Provided data >>
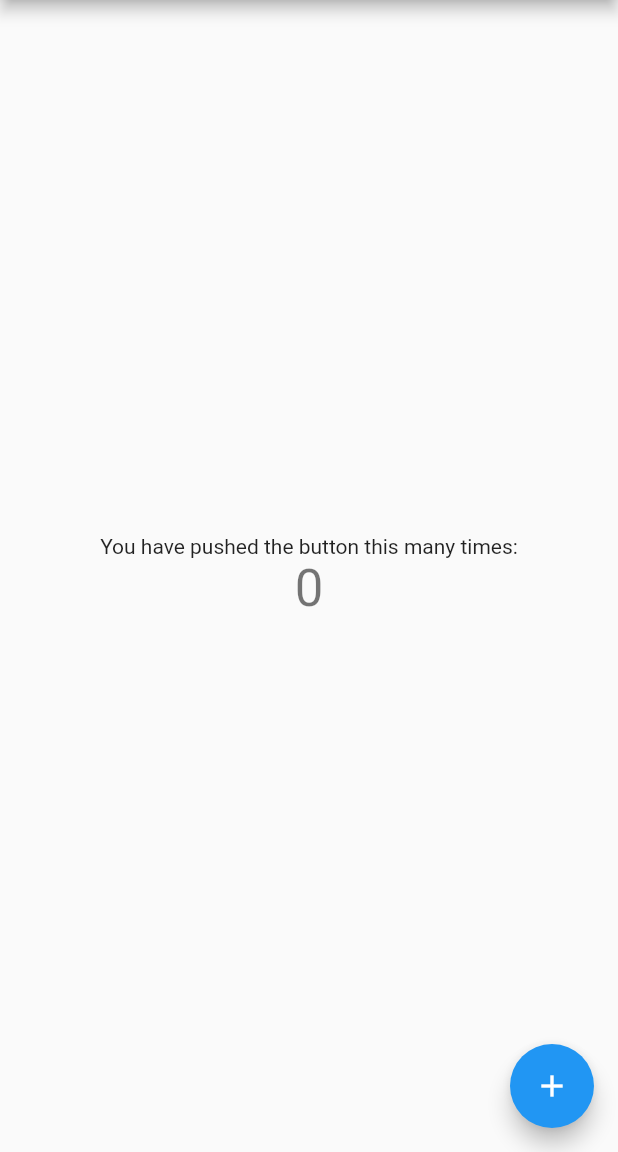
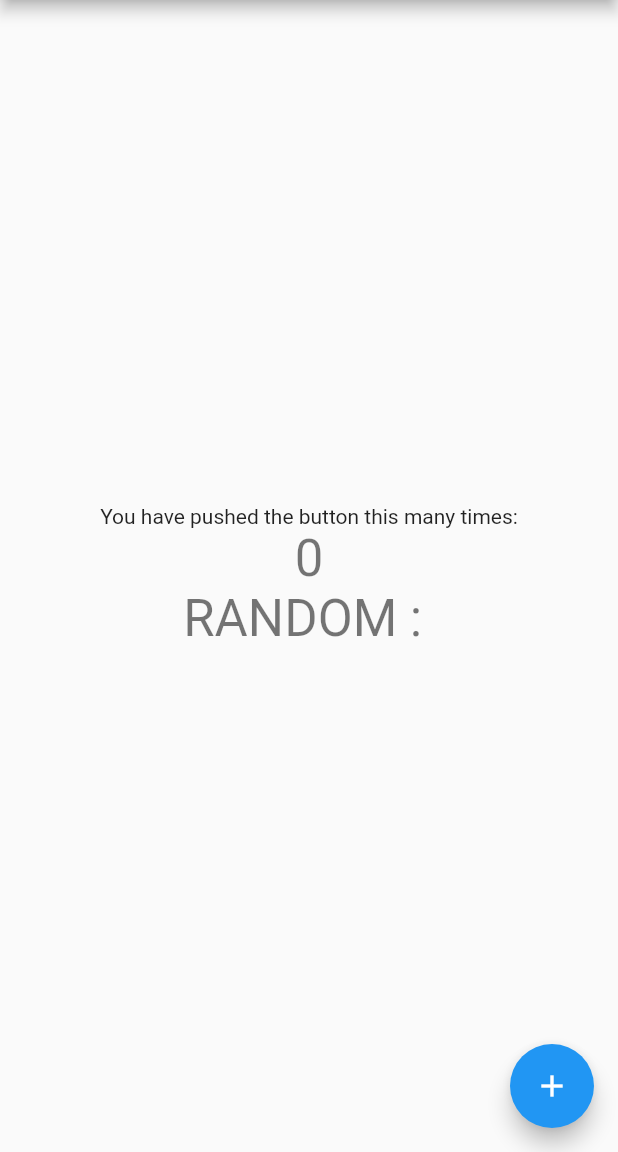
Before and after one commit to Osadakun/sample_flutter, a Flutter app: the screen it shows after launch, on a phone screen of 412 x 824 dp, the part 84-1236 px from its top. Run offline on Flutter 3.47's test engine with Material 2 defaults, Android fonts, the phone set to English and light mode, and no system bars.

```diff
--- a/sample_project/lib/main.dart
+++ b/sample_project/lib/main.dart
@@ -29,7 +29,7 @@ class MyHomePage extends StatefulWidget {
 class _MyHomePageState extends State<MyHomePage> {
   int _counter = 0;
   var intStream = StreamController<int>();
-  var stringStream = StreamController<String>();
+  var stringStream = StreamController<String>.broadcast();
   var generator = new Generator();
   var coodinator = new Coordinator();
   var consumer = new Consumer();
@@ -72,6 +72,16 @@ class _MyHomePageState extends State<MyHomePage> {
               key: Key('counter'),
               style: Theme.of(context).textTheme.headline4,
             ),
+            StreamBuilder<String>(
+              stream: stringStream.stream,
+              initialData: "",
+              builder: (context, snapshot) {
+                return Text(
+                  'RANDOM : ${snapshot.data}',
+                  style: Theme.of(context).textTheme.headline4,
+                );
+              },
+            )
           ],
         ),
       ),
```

Problem description >>
Copy each line of the data that contains the word "snapshot", leaving the other lines out.

Solution >>
+              builder: (context, snapshot) {
+                  'RANDOM : ${snapshot.data}',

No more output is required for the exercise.